Record excerpts —
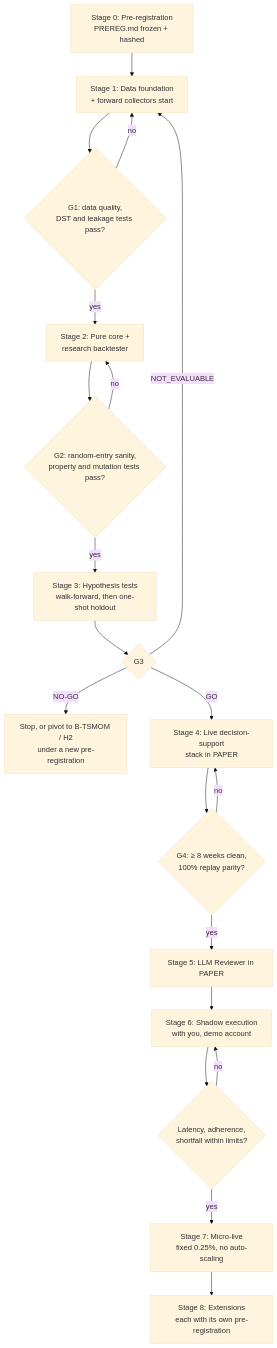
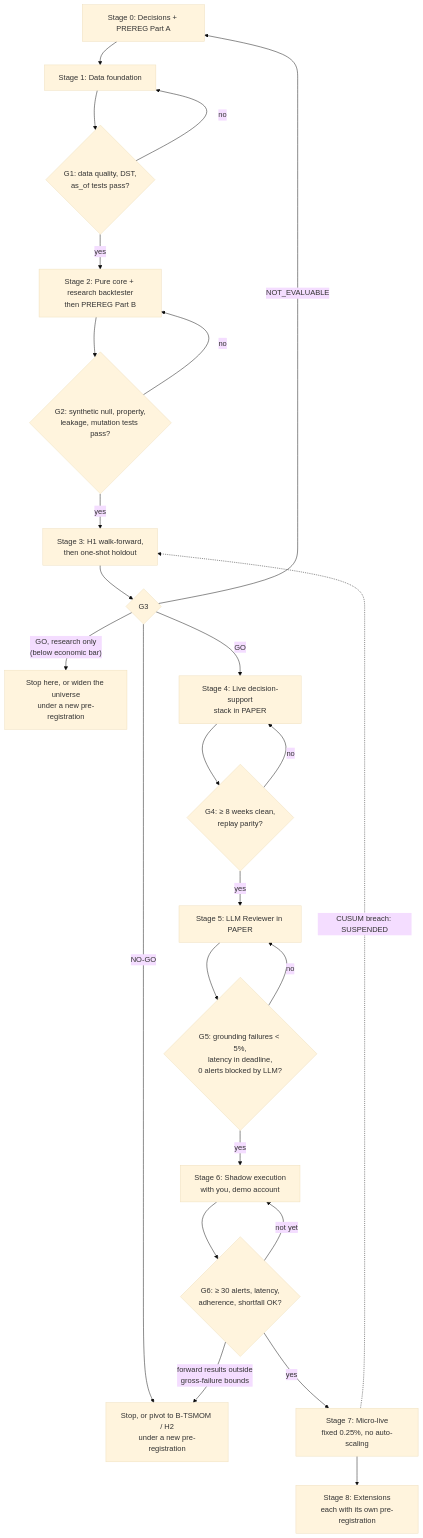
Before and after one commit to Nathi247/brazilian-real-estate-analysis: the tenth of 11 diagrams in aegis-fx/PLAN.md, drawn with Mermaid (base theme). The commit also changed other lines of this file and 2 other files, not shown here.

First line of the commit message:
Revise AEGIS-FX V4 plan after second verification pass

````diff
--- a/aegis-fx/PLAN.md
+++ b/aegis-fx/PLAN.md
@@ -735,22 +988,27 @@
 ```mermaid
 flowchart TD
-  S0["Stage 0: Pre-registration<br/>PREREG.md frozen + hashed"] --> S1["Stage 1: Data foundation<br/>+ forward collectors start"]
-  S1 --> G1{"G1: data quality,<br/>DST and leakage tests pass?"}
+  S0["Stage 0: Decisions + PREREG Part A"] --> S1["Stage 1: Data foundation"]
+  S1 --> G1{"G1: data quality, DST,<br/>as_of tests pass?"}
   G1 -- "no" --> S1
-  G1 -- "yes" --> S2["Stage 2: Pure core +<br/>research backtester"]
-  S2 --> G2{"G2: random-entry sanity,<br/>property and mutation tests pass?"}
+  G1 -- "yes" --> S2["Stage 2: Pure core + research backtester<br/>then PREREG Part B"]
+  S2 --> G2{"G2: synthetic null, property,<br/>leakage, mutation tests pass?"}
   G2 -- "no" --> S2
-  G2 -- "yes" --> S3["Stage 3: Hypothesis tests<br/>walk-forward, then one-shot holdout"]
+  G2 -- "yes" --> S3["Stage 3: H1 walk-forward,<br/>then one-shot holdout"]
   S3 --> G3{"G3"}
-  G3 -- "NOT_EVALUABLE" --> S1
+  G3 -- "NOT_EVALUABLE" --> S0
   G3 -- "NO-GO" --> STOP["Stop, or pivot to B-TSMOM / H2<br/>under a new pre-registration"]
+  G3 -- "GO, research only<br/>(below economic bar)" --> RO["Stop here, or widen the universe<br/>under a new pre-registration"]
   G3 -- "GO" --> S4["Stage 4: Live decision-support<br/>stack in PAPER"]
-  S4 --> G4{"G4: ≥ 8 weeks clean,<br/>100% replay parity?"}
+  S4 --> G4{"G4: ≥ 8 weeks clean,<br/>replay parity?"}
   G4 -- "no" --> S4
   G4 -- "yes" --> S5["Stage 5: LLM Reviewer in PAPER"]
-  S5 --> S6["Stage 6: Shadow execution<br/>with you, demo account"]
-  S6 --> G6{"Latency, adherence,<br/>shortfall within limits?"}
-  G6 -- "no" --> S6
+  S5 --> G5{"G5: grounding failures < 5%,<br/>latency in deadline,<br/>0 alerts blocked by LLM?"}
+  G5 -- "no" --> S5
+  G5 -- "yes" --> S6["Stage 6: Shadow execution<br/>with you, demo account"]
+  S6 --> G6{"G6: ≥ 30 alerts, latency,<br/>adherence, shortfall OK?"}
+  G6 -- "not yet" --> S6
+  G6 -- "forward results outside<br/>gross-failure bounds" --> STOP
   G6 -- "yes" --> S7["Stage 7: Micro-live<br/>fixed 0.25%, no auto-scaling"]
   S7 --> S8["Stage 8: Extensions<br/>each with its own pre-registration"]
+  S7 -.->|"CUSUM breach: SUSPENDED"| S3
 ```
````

Work instructions — Each line containing the word "research" must be pulled from the listing and copied.

Task answer —
-  G1 -- "yes" --> S2["Stage 2: Pure core +<br/>research backtester"]
+  G1 -- "yes" --> S2["Stage 2: Pure core + research backtester<br/>then PREREG Part B"]
+  G3 -- "GO, research only<br/>(below economic bar)" --> RO["Stop here, or widen the universe<br/>under a new pre-registration"]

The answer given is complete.